• **WHAT YOU WILL DO**:
When you copy the material, keep each line exactly as it appears.

• **PROVIDED MATERIAL**:
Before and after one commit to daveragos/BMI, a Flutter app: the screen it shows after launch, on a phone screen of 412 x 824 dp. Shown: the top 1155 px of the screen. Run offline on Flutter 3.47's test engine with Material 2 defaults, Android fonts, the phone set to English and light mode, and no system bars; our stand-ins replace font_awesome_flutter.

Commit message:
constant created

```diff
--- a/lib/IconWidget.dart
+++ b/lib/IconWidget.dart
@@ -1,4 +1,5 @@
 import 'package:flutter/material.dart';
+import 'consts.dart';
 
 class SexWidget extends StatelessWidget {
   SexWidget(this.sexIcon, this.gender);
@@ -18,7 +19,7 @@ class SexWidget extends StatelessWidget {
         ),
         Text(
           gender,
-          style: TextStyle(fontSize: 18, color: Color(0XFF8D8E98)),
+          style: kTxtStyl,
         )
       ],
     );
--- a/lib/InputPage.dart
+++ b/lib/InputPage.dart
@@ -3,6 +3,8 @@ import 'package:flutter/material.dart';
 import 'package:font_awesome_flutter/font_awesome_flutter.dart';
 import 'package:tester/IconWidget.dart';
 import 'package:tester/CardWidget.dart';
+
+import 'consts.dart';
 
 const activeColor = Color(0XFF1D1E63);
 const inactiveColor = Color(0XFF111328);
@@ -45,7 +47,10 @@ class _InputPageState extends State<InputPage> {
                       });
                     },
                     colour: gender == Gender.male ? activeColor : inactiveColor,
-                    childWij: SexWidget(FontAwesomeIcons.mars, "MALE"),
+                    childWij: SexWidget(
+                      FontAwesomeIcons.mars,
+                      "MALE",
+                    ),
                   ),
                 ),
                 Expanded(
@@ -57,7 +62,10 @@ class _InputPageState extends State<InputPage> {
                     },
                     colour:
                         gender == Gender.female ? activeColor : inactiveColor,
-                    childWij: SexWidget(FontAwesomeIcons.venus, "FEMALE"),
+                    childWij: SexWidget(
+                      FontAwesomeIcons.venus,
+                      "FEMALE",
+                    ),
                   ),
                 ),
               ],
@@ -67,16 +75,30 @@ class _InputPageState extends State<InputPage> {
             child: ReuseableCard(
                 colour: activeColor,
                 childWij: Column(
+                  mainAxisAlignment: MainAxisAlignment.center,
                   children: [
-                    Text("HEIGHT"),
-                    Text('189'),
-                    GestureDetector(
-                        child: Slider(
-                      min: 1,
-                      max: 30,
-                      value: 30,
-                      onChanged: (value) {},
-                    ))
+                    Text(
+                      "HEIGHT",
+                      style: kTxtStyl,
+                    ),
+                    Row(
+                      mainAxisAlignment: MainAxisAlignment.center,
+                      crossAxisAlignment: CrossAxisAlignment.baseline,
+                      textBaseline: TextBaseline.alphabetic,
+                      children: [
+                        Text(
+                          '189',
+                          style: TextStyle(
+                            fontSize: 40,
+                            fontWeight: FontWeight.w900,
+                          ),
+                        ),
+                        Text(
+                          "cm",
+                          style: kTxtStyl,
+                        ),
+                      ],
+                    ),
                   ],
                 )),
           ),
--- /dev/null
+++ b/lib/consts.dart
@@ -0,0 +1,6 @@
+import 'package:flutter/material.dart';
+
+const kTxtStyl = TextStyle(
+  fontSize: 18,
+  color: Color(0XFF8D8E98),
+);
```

• **EXERCISE SOLUTION**:
Before and after one commit to daveragos/BMI, a Flutter app: the screen it shows after launch, on a phone screen of 412 x 824 dp. Shown: the top 1155 px of the screen. Run offline on Flutter 3.47's test engine with Material 2 defaults, Android fonts, the phone set to English and light mode, and no system bars; our stand-ins replace font_awesome_flutter.

Commit message:
constant created

```diff
--- a/lib/IconWidget.dart
+++ b/lib/IconWidget.dart
@@ -1,4 +1,5 @@
 import 'package:flutter/material.dart';
+import 'consts.dart';
 
 class SexWidget extends StatelessWidget {
   SexWidget(this.sexIcon, this.gender);
@@ -18,7 +19,7 @@ class SexWidget extends StatelessWidget {
         ),
         Text(
           gender,
-          style: TextStyle(fontSize: 18, color: Color(0XFF8D8E98)),
+          style: kTxtStyl,
         )
       ],
     );
--- a/lib/InputPage.dart
+++ b/lib/InputPage.dart
@@ -3,6 +3,8 @@ import 'package:flutter/material.dart';
 import 'package:font_awesome_flutter/font_awesome_flutter.dart';
 import 'package:tester/IconWidget.dart';
 import 'package:tester/CardWidget.dart';
+
+import 'consts.dart';
 
 const activeColor = Color(0XFF1D1E63);
 const inactiveColor = Color(0XFF111328);
@@ -45,7 +47,10 @@ class _InputPageState extends State<InputPage> {
                       });
                     },
                     colour: gender == Gender.male ? activeColor : inactiveColor,
-                    childWij: SexWidget(FontAwesomeIcons.mars, "MALE"),
+                    childWij: SexWidget(
+                      FontAwesomeIcons.mars,
+                      "MALE",
+                    ),
                   ),
                 ),
                 Expanded(
@@ -57,7 +62,10 @@ class _InputPageState extends State<InputPage> {
                     },
                     colour:
                         gender == Gender.female ? activeColor : inactiveColor,
-                    childWij: SexWidget(FontAwesomeIcons.venus, "FEMALE"),
+                    childWij: SexWidget(
+                      FontAwesomeIcons.venus,
+                      "FEMALE",
+                    ),
                   ),
                 ),
               ],
@@ -67,16 +75,30 @@ class _InputPageState extends State<InputPage> {
             child: ReuseableCard(
                 colour: activeColor,
                 childWij: Column(
+                  mainAxisAlignment: MainAxisAlignment.center,
                   children: [
-                    Text("HEIGHT"),
-                    Text('189'),
-                    GestureDetector(
-                        child: Slider(
-                      min: 1,
-                      max: 30,
-                      value: 30,
-                      onChanged: (value) {},
-                    ))
+                    Text(
+                      "HEIGHT",
+                      style: kTxtStyl,
+                    ),
+                    Row(
+                      mainAxisAlignment: MainAxisAlignment.center,
+                      crossAxisAlignment: CrossAxisAlignment.baseline,
+                      textBaseline: TextBaseline.alphabetic,
+                      children: [
+                        Text(
+                          '189',
+                          style: TextStyle(
+                            fontSize: 40,
+                            fontWeight: FontWeight.w900,
+                          ),
+                        ),
+                        Text(
+                          "cm",
+                          style: kTxtStyl,
+                        ),
+                      ],
+                    ),
                   ],
                 )),
           ),
--- /dev/null
+++ b/lib/consts.dart
@@ -0,0 +1,6 @@
+import 'package:flutter/material.dart';
+
+const kTxtStyl = TextStyle(
+  fontSize: 18,
+  color: Color(0XFF8D8E98),
+);
```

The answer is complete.